Instructions to follow
Without the images, reproduce every entry exactly.

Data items

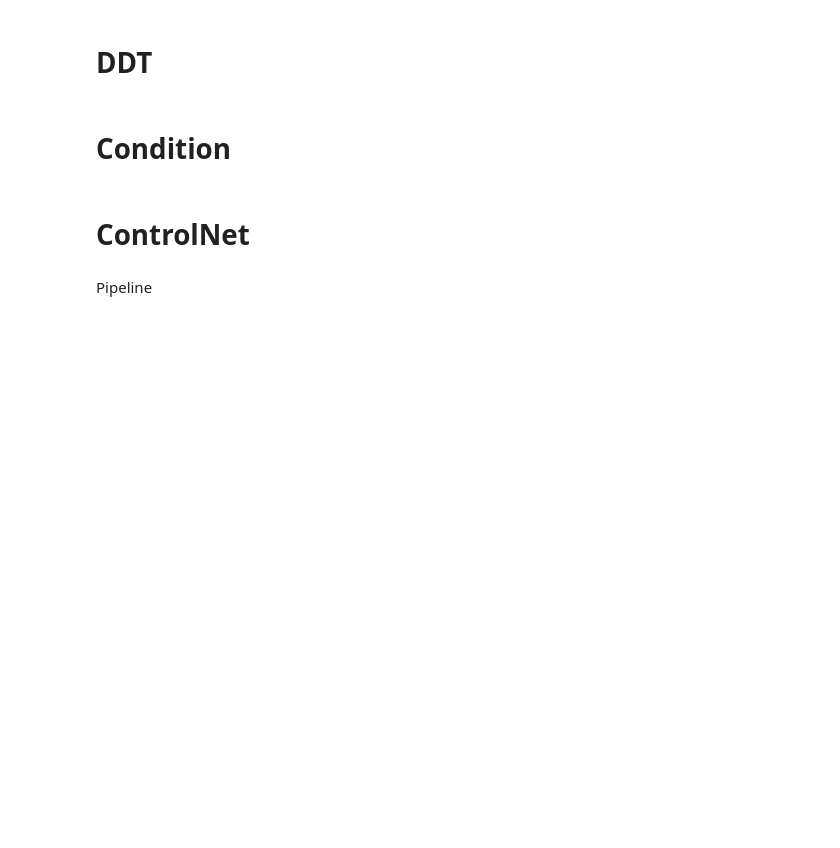
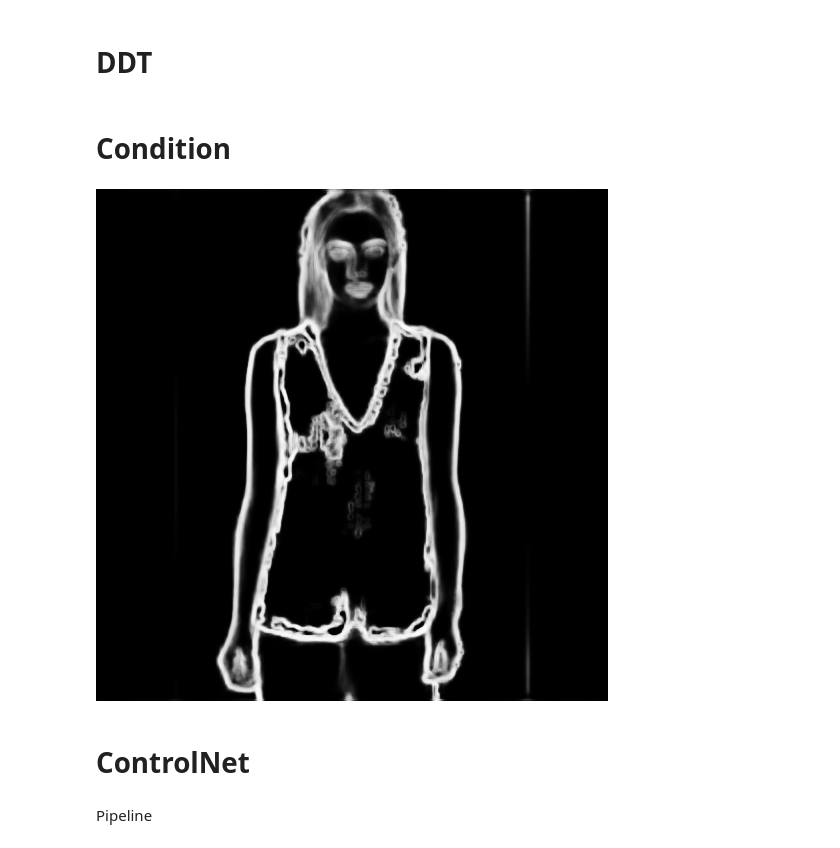
Before and after one commit to ArefMYTB/Artifact_Removal, a Jupyter notebook: rectification.ipynb, the cells around one changed output. Saved outputs shown, nothing was run; the diff lists cells and outputs as text; code cells hidden in the pictures; blank space fills up the shorter version.

```diff
--- a/rectification.ipynb
+++ b/rectification.ipynb
@@ -146,6 +148,11 @@ def controlnet_condition(img, processor_id):
 
     processed_image = processor(img, to_pil=True)
     return processed_image
+# %%
+image = controlnet_condition(distorted_image, "softedge_hed")
+image
+# %% [output]
+[figure, added]
 # %% [markdown]
 # ControlNet
 # %% [markdown]
```
Also changed, not shown: parts of 9 cells of this notebook.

Answer box
Before and after one commit to ArefMYTB/Artifact_Removal, a Jupyter notebook: rectification.ipynb, the cells around one changed output. Saved outputs shown, nothing was run; the diff lists cells and outputs as text; code cells hidden in the pictures; blank space fills up the shorter version.

```diff
--- a/rectification.ipynb
+++ b/rectification.ipynb
@@ -146,6 +148,11 @@ def controlnet_condition(img, processor_id):
 
     processed_image = processor(img, to_pil=True)
     return processed_image
+# %%
+image = controlnet_condition(distorted_image, "softedge_hed")
+image
+# %% [output]
+[figure, added]
 # %% [markdown]
 # ControlNet
 # %% [markdown]
```
Also changed, not shown: parts of 9 cells of this notebook.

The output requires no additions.